#### WHAT IS EXPECTED
Check each line below for the word "cells" and give the number of lines that have it, nothing more.

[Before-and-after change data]
··········

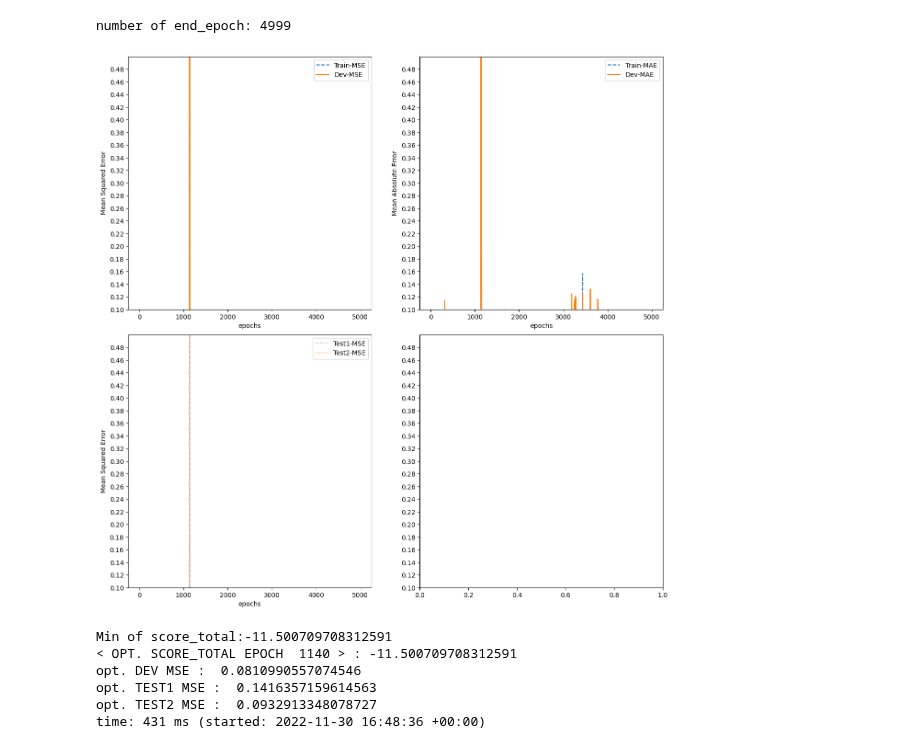
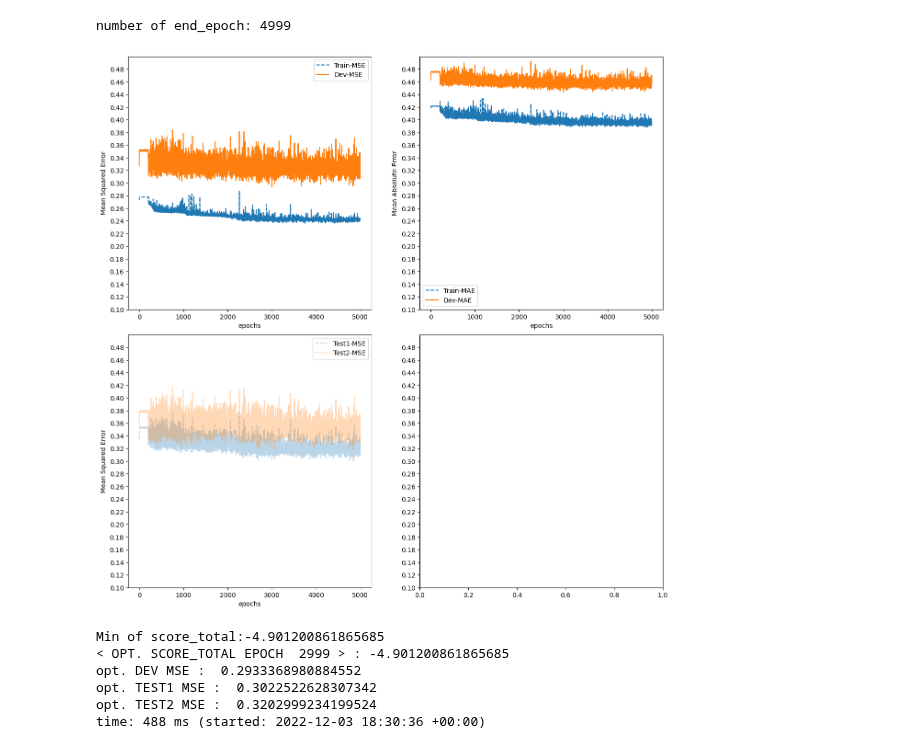
Before and after one commit to theabc50111/ARIMA-LSTM-hybrid-corrcoef-predict, a Jupyter notebook: ywt_library/lstm_weight_evaluation.ipynb, the cells around one changed output. Cells and saved outputs as stored; diff of their text form; code cells hidden in the pictures.

```diff
--- a/ywt_library/lstm_weight_evaluation.ipynb
+++ b/ywt_library/lstm_weight_evaluation.ipynb
@@ -9,7 +9,7 @@ ELBOW = 5
 
 # scores = pd.read_csv("../arima_lstm_hybrid_model_train/results/20220924/Kristian_Senneset_LSTM_hyper_params/sp500_20082017_train_LSTM_evaluation.csv")
 # scores = pd.read_csv("../arima_lstm_hybrid_model_train/results/20221121/sp500_20082017_freq_cluster_test-train_train-kS_hyper_lstm_evaluation.csv")
-scores = pd.read_csv("../other_baseline_model/results/20221129/sp500_20082017-train_train-kS_hyper-second_stage_lstm_evaluation.csv")
+scores = pd.read_csv("../arima_lstm_hybrid_model_train/results/sp500_20082017-train_train-kS_hyper_lstm_evaluation.csv")
 mse_columns = ['TRAIN_MSE','DEV_MSE']
 mae_columns = ['TRAIN_MAE','DEV_MAE']
 test_columns = ['TEST1_MSE', 'TEST2_MSE']
@@ -32,37 +32,37 @@ ax2.plot(scores[mae_columns[1]][:end_epoch], label="Dev-MAE")
 ax2.legend()
 ax2.set_xlabel('epochs')
 ax2.set_ylabel('Mean Absolute Error')
 ax3.plot(scores[test_columns[0]][:end_epoch],'--', label="Test1-MSE", alpha=0.3)
 ax3.plot(scores[test_columns[1]][:end_epoch], label="Test2-MSE", alpha=0.3)
 ax3.legend()
 ax3.set_xlabel('epochs')
 ax3.set_ylabel('Mean Squared Error')
 plt.subplots_adjust(wspace=0.2,hspace=0.1)
 plt.show()
 plt.close()
 
 
 
 # score_diff = (scores['DEV_MSE']-scores['TRAIN_MSE'])[ELBOW:]
 # score_sum = (scores['DEV_MSE']+scores['TRAIN_MSE'])[ELBOW:]
 score_diff = (scores['DEV_MSE'] - scores['TRAIN_MSE'])
 score_sum = (scores['DEV_MSE'] + scores['TRAIN_MSE'])
 
 score_diff_norm = (score_diff - np.mean(score_diff))/np.std(score_diff)
 score_sum_norm = (score_sum - np.mean(score_sum))/np.std(score_sum)
 score_total = score_diff_norm + score_sum_norm
 idx = np.argmin(score_total)
 print(f"Min of score_total:{score_total.min()}")
 print('< OPT. SCORE_TOTAL EPOCH ',str(idx+1),'> : '+str(score_total[idx]))
 print('opt. DEV MSE : ',str(scores[mse_columns[1]][idx]))
 print('opt. TEST1 MSE : ',str(scores[test_columns[0]][idx]))
 print('opt. TEST2 MSE : ',str(scores[test_columns[1]][idx]))
 # %% [output]
 number of end_epoch: 4999
-[figure, old version]
+[figure, new version]
-Min of score_total:-11.500709708312591
-< OPT. SCORE_TOTAL EPOCH  1140 > : -11.500709708312591
-opt. DEV MSE :  0.0810990557074546
-opt. TEST1 MSE :  0.1416357159614563
-opt. TEST2 MSE :  0.0932913348078727
-time: 431 ms (started: 2022-11-30 16:48:36 +00:00)
+Min of score_total:-4.901200861865685
+< OPT. SCORE_TOTAL EPOCH  2999 > : -4.901200861865685
+opt. DEV MSE :  0.2933368980884552
+opt. TEST1 MSE :  0.3022522628307342
+opt. TEST2 MSE :  0.3202999234199524
+time: 488 ms (started: 2022-12-03 18:30:36 +00:00)
```
Also changed, not shown: parts of 1 cell of this notebook, 1 other file.
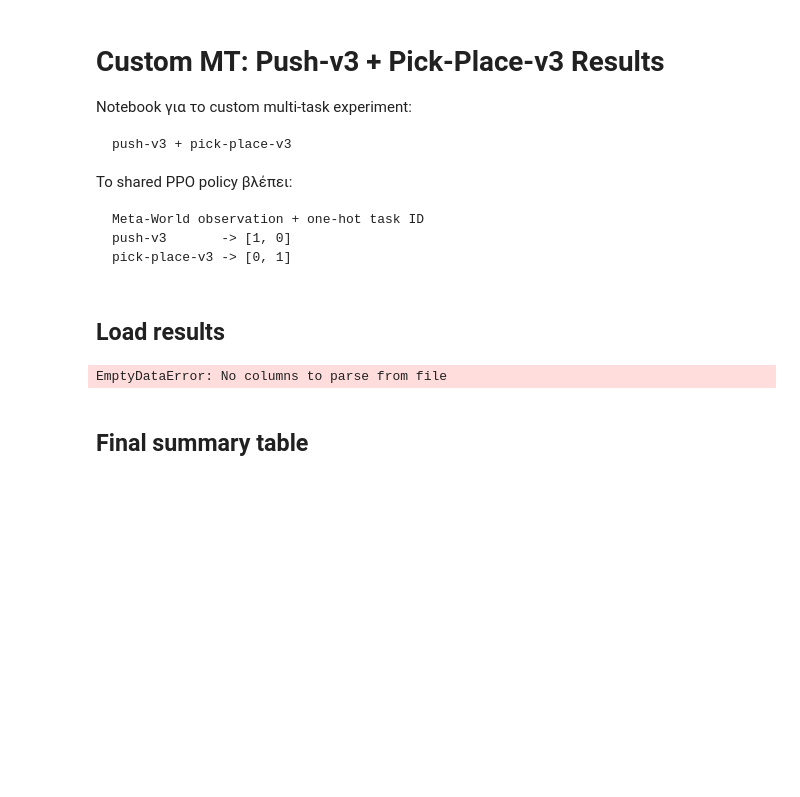
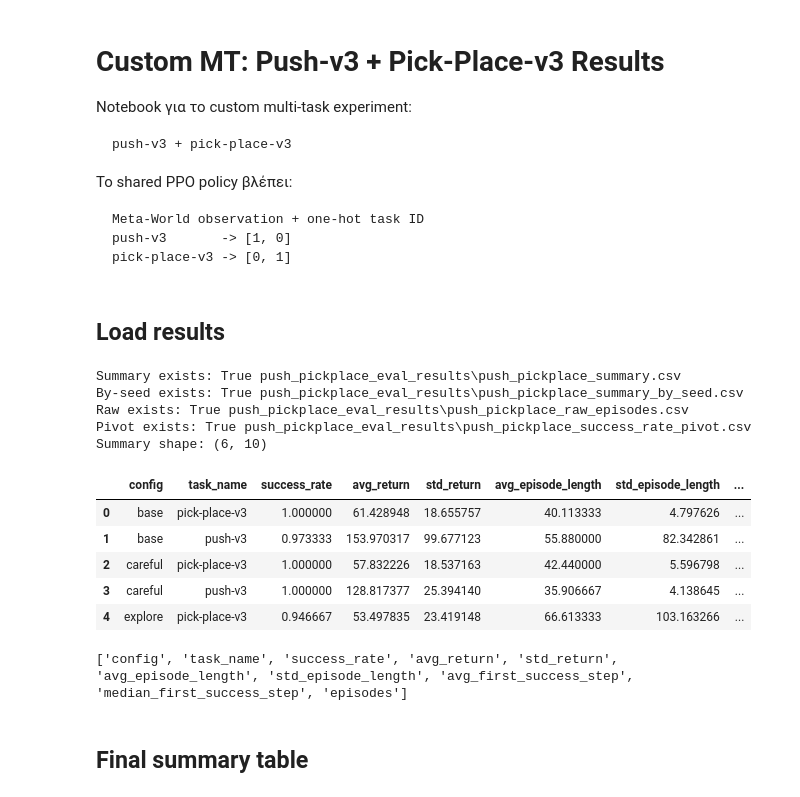
Before and after one commit to MikeMiaris/Metaworld-Tests, a Jupyter notebook: custom_push_pickplace/push_pickplace_custom_mt_results_notebook.ipynb, the cells around one changed output. Drawn from its saved outputs; the diff is of its cells as text; code cells hidden in the pictures; blank space fills up the shorter version.

```diff
--- a/custom_push_pickplace/push_pickplace_custom_mt_results_notebook.ipynb
+++ b/custom_push_pickplace/push_pickplace_custom_mt_results_notebook.ipynb
@@ -20,36 +20,45 @@ pick-place-v3 -> [0, 1]
 from pathlib import Path
 import pandas as pd # type: ignore
 import numpy as np # type: ignore
 import matplotlib.pyplot as plt # type: ignore
 
 EVAL_DIR = Path("push_pickplace_eval_results")
 
 SUMMARY_PATH = EVAL_DIR / "push_pickplace_summary.csv"
 BY_SEED_PATH = EVAL_DIR / "push_pickplace_summary_by_seed.csv"
 RAW_PATH = EVAL_DIR / "push_pickplace_raw_episodes.csv"
 PIVOT_PATH = EVAL_DIR / "push_pickplace_success_rate_pivot.csv"
 SKIPPED_PATH = EVAL_DIR / "skipped_models.csv"
 
 summary = pd.read_csv(SUMMARY_PATH) if SUMMARY_PATH.exists() else None
 by_seed = pd.read_csv(BY_SEED_PATH) if BY_SEED_PATH.exists() else None
 raw = pd.read_csv(RAW_PATH) if RAW_PATH.exists() else None
 pivot = pd.read_csv(PIVOT_PATH) if PIVOT_PATH.exists() else None
-skipped = pd.read_csv(SKIPPED_PATH) if SKIPPED_PATH.exists() else None
 
 print("Summary exists:", summary is not None, SUMMARY_PATH)
 print("By-seed exists:", by_seed is not None, BY_SEED_PATH)
 print("Raw exists:", raw is not None, RAW_PATH)
 print("Pivot exists:", pivot is not None, PIVOT_PATH)
-print("Skipped exists:", skipped is not None, SKIPPED_PATH)
 
 if summary is not None:
     print("Summary shape:", summary.shape)
     display(summary.head())
     print(summary.columns.tolist())
 else:
     print("Run evaluation first or update EVAL_DIR.")
 # %% [output]
-EmptyDataError: No columns to parse from file
+Summary exists: True push_pickplace_eval_results\push_pickplace_summary.csv
+By-seed exists: True push_pickplace_eval_results\push_pickplace_summary_by_seed.csv
+Raw exists: True push_pickplace_eval_results\push_pickplace_raw_episodes.csv
+Pivot exists: True push_pickplace_eval_results\push_pickplace_success_rate_pivot.csv
+Summary shape: (6, 10)
+|  | config | task_name | success_rate | avg_return | std_return | avg_episode_length | std_episode_length | ... |
+| 0 | base | pick-place-v3 | 1.000000 | 61.428948 | 18.655757 | 40.113333 | 4.797626 | ... |
+| 1 | base | push-v3 | 0.973333 | 153.970317 | 99.677123 | 55.880000 | 82.342861 | ... |
+| 2 | careful | pick-place-v3 | 1.000000 | 57.832226 | 18.537163 | 42.440000 | 5.596798 | ... |
+| 3 | careful | push-v3 | 1.000000 | 128.817377 | 25.394140 | 35.906667 | 4.138645 | ... |
+| 4 | explore | pick-place-v3 | 0.946667 | 53.497835 | 23.419148 | 66.613333 | 103.163266 | ... |
+['config', 'task_name', 'success_rate', 'avg_return', 'std_return', 'avg_episode_length', 'std_episode_length', 'avg_first_success_step', 'median_first_success_step', 'episodes']
 # %% [markdown]
 ## Final summary table
 # %%
```
Also changed, not shown: parts of 3 cells of this notebook, 3 other files.
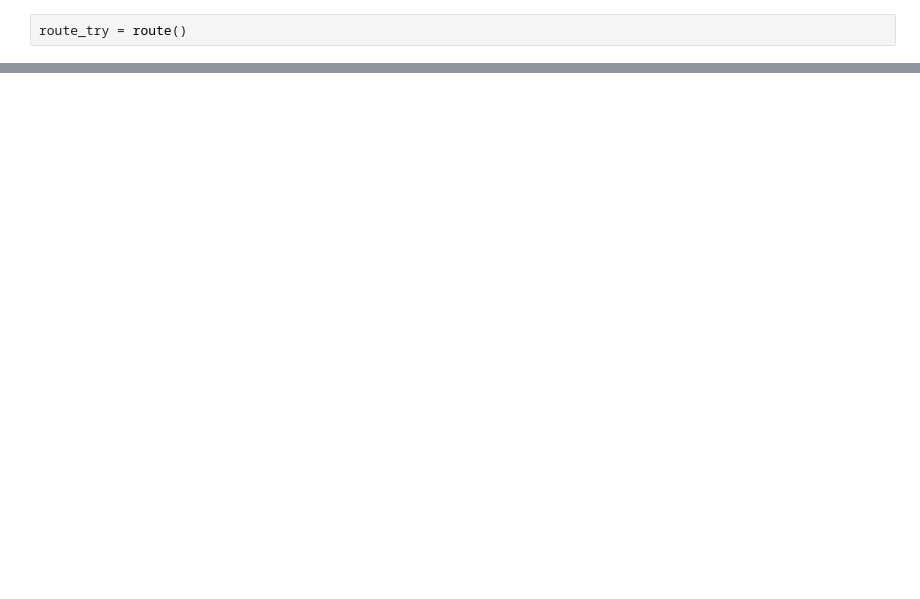
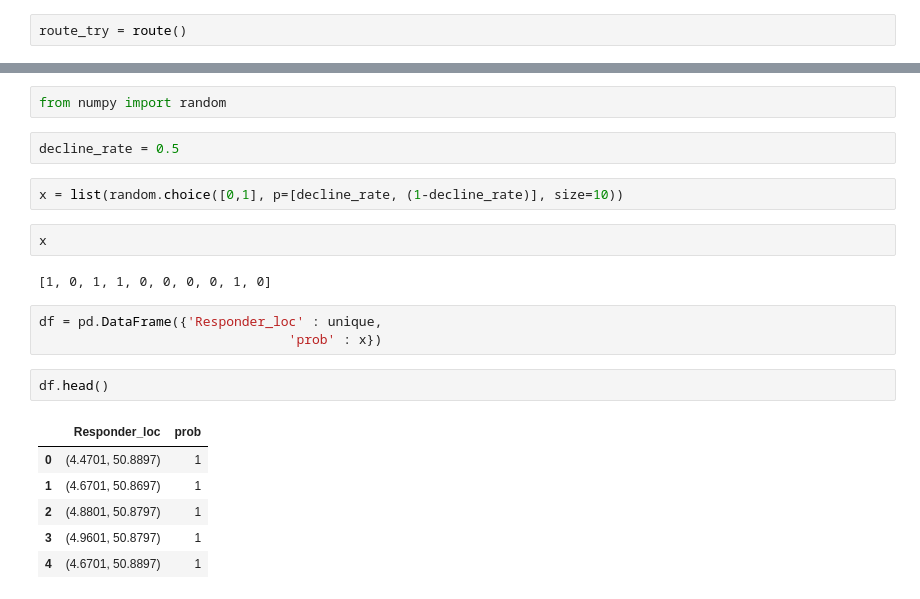
Before and after one commit to Leowiser/AED-Route-Optimization-MDA-Project, a Jupyter notebook: Try new version.ipynb, the cells around one changed output, grey strips where cells are left out. Cells and saved outputs as stored; diff of their text form; blank space fills up the shorter version.

```diff
--- a/Try new version.ipynb
+++ b/Try new version.ipynb
@@ -421,0 +156,22 @@ KeyError: 'Iso'
+# %%
+from numpy import random
+# %%
+decline_rate = 0.5
+# %%
+x = list(random.choice([0,1], p=[decline_rate, (1-decline_rate)], size=10))
+# %%
+x
+# %% [output]
+[1, 0, 1, 1, 0, 0, 0, 0, 1, 0]
+# %%
+df = pd.DataFrame({'Responder_loc' : unique,
+                                'prob' : x})
+# %%
+df.head()
+# %% [output]
+|  | Responder_loc | prob |
+| 0 | (4.4701, 50.8897) | 1 |
+| 1 | (4.6701, 50.8697) | 1 |
+| 2 | (4.8801, 50.8797) | 1 |
+| 3 | (4.9601, 50.8797) | 1 |
+| 4 | (4.6701, 50.8897) | 1 |
```
Also changed, not shown: parts of 41 cells of this notebook, 2 other files.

··········

#### OUTPUT OF THE TASK
5